Published in Fenestration Review (2021-02-25)
Promoting Window Efficiency
For several decades now, environmental advocates have wished Canadians would spend more on their windows. But the math hasn’t worked out for homeowners. Now, the question of how to move the market upstream has gained new urgency.
As we move on from the hallmark year of 2020, governments around the world are under more pressure than ever to ensure carbon emissions within their borders are minimized or reduced. The government of Canada, along with others that signed the Paris Climate Agreement, wants its companies and its citizens to use less energy. With citizens, there’s a focus on high-performance windows so that the energy used to heat and cool houses is minimized.
It was already five years ago that Natural Resources Canada launched the Market Transformation Initiative which aims to encourage more uptake of high-efficiency windows. Will this initiative work? What roles should the government and the fenestration sector play in making the use of these windows more common? This topic was the focus of a recent panel discussion at the 2020 Fenestration Canada WinDoor event. Panel host and Fenestration Review editor Patrick Flannery noted that through better windows, huge building envelope efficiencies can be made. But while you can legislate what types of windows must be used in new builds, he asked, “what do you do about renovations and the rest of the market? Governments are looking for answers from the industry on how we’re going to transform the Canadian window market into something that’s more accepting of higher-performing products.”
Perhaps the first step to having more uptake in high-efficiency windows is to ensure there are a number of products to choose from. Like many other firms, Euro Vinyl is increasing its high-efficiency product lineup. It now offers a sliding door that can take triple panes and will be offering an enhanced casement system next year. Thermoproof is currently testing a new double-triple slider and a triple casement, but Drew notes that “we have a two-tier rebate system for renovations here in BC, with the second tier for windows of a U value 1.22 or lower…but our window for the second tier is in testing.”
Weil adds that demand continues to grow for larger windows which can’t always include more efficient glass, and discerning customers with high incomes will beef up their heating system if that’s what they have to do to have more glass in their homes.

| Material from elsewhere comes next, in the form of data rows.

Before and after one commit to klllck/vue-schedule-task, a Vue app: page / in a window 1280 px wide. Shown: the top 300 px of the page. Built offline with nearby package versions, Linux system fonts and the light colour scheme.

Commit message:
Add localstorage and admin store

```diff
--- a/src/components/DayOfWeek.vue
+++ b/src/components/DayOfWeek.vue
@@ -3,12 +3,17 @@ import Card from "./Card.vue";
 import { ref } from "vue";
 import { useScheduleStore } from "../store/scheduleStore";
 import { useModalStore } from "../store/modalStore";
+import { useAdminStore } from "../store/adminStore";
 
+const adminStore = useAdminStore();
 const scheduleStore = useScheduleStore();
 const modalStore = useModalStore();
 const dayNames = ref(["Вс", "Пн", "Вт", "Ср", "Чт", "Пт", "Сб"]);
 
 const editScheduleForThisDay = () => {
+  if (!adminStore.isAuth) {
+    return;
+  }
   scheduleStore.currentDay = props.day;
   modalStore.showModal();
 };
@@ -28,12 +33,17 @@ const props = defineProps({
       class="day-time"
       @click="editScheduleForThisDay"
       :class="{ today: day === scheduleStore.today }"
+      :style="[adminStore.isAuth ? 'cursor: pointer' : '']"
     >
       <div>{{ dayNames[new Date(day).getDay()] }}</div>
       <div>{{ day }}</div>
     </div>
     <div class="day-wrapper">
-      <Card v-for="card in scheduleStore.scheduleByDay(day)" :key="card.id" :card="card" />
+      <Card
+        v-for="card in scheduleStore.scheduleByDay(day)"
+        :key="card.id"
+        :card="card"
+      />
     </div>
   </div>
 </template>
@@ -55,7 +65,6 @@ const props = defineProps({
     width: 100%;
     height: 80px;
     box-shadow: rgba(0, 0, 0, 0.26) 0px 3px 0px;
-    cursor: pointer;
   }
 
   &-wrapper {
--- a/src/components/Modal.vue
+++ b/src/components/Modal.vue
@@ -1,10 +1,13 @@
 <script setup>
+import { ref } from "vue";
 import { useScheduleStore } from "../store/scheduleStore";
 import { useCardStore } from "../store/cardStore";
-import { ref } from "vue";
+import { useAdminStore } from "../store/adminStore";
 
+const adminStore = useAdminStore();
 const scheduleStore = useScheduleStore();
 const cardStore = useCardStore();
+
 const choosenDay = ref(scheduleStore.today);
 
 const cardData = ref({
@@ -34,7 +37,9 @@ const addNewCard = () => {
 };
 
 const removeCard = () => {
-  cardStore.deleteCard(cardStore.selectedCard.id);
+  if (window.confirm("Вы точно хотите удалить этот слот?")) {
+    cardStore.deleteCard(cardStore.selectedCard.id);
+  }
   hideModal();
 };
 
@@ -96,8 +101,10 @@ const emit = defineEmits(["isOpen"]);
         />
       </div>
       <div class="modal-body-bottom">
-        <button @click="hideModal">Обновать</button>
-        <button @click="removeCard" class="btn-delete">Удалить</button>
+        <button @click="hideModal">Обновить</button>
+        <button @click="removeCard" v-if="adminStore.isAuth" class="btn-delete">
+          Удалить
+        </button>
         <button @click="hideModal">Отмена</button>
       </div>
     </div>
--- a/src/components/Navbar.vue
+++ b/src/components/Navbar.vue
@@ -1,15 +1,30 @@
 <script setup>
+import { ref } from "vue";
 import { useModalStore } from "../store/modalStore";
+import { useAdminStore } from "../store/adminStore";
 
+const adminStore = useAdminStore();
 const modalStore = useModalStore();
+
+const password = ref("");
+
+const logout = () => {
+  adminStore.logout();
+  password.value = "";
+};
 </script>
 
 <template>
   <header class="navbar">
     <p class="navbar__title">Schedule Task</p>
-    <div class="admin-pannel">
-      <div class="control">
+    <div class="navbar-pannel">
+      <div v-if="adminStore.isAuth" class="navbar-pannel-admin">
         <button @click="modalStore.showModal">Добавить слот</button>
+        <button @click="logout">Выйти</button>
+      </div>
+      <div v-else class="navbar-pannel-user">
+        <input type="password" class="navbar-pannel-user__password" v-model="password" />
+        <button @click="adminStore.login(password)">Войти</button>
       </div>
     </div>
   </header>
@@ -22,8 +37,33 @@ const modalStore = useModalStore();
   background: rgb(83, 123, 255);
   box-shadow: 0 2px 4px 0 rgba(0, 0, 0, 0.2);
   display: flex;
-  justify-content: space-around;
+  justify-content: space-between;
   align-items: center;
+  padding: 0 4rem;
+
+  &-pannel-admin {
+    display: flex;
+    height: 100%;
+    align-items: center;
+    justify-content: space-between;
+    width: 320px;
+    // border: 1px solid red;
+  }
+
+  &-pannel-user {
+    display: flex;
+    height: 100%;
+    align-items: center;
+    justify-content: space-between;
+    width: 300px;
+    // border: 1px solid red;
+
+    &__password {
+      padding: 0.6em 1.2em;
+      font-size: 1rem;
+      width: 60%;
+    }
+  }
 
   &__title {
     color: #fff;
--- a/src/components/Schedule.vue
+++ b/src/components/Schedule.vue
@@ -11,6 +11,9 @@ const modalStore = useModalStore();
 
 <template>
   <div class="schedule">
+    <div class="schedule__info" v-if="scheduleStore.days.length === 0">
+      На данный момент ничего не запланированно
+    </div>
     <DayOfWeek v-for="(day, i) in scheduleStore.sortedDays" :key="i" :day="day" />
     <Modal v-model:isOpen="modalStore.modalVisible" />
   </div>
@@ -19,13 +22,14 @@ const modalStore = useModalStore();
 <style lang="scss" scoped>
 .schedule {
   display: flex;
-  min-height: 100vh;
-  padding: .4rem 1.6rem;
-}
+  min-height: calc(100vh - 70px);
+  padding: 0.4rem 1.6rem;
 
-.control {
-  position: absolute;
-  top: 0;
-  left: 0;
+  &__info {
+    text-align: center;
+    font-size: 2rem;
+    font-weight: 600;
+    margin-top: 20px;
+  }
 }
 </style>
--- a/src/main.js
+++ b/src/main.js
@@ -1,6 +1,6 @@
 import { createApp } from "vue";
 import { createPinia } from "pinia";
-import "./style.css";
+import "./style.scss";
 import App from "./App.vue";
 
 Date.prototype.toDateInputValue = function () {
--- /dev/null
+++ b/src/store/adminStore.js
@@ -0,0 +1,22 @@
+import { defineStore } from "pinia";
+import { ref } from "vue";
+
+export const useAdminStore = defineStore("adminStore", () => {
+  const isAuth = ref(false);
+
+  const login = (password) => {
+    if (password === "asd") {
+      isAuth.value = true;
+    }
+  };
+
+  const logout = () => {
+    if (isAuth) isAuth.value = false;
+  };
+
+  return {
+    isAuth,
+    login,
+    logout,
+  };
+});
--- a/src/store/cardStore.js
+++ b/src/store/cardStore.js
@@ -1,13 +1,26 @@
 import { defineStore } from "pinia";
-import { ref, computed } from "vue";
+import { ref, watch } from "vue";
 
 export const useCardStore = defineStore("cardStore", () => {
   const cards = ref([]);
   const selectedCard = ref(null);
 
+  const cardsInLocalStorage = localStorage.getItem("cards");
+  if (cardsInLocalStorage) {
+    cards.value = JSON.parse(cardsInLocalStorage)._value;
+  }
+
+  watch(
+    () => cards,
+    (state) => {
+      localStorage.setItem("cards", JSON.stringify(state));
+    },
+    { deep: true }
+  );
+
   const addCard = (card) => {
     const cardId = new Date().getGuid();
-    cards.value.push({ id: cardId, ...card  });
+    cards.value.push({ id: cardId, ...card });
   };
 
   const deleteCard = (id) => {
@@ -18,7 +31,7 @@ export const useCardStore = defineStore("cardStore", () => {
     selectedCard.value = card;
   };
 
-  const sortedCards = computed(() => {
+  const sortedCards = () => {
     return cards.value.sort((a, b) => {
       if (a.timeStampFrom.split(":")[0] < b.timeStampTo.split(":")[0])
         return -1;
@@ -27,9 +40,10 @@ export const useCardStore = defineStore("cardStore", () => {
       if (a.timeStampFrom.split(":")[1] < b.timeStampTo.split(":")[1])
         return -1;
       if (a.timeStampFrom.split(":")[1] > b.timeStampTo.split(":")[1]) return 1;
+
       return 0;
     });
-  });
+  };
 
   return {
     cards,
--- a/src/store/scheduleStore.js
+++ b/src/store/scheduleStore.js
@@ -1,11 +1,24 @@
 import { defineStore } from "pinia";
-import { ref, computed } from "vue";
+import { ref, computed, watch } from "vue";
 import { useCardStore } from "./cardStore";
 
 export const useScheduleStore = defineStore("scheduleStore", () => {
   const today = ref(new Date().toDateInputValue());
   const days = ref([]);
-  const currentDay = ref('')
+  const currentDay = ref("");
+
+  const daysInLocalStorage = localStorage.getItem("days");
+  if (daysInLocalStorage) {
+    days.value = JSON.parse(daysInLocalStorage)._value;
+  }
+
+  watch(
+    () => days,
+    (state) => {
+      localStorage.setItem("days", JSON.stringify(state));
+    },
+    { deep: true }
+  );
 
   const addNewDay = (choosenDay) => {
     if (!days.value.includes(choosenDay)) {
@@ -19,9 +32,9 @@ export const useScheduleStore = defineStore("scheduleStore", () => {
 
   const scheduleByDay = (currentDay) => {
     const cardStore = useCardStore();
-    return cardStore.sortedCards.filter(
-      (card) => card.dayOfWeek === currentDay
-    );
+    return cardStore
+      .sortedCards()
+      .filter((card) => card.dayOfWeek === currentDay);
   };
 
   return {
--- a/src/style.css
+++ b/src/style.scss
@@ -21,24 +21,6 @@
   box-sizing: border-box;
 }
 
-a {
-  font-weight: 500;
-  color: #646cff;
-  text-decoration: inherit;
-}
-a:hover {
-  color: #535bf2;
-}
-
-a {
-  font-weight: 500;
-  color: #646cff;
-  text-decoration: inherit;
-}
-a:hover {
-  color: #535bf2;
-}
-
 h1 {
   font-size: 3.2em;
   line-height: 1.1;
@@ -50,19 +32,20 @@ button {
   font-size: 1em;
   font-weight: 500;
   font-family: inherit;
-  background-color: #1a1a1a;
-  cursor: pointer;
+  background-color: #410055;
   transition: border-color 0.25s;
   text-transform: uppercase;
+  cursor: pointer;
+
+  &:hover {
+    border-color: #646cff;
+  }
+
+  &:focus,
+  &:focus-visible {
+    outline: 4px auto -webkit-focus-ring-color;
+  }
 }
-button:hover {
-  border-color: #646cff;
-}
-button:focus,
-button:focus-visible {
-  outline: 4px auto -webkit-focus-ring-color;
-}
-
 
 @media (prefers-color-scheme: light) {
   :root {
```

Madha echoes these thoughts, noting that customers will say “I want energy efficiency but I still want my glass and my views; so it’s a compromise.”
Weil explains that customer discussions about window performance usually focus on comfort.
Customers are looking for narrow frames and large windows first, and energy efficiency is typically later in the conversation. “It’s about comfort, how much floor space do you want to be able to use, how close do you want to be able to get to the window in winter, how do you want the place to feel,” she says. “I find that’s a much better way of talking about thermal efficiency.”
Drew agrees, explaining that he approaches these discussions in a similar manner to how weather forecasters in some parts of the world talk about the day’s weather in comparison to the day before. “I think it’s brilliant,” he says. “So, we talk to them about their current home. They point out where it’s warm and we look at why and where it’s cold. You put them in their current state so that they can talk about their future state.”
There have been several rebate programs over the years at the provincial and federal levels to encourage purchase of high-efficiency windows. In Ontario a few years ago, the GreenON program offered $500 per window and got overwhelming traction. A current rebate program in BC of $50 for a double-pane window with a U-value of 1.40 or less, and $200 for a window that meets 1.22 or less, says Drew, has not had the traction that the government would have liked to see. “There were a lot of steps to getting to the rebate and that put homeowners off,” he says. “Interest is picking up and some companies are doing a much better job [of promoting it] depending on their inventory.”
Drew adds that the Home Performance Stakeholders Council (funded by the B.C. government, BC Hydro and natural gas firm, Fortis) has discussed the idea that every house put up for sale could be required to have an energy advisor’s report, an EnerGuide number, so that potential buyers could understand the energy rating of their choices. Windows would factor in and this system might incentivize some sellers to put in high-efficiency windows, but Drew is not sure the idea “is ever going to fly.”
Shifting the market
Drew, Weil and Madha all agreed that window costs need to come down if high adoption rates of energy-efficient windows is ever to occur.
“I like the 1.05 U-value window because it allows most manufacturers to keep manufacturing, but that’s my personal perspective,” says Drew. “I know we’ll meet 1.05 and we’ll get lower than that, but meeting 0.8 is where the cost curve starts to go up.”
Weil notes that from a big-picture perspective, with other things like lighting and vehicles, energy efficiency gains have been made, and it will further progress. Windows are no different.
“We’ve made progress and it’s part of the general conversation,” she says. “I think most homeowners want to have an energy-efficient home because it feels good and it’s ethical, but moving that needle has to be methodical. There has to be accessible technology available to us and, as our industry changes as a whole and smaller manufacturers are bought up by larger groups, there’s going to be a lot more money available to our industry to develop new products. I think the changes will align and create a retrofit program that’s attainable and realistic. I’m sure that needle will move. It’s just going to take some time.”
This article was Published in Fenestration Review (2021-02-25)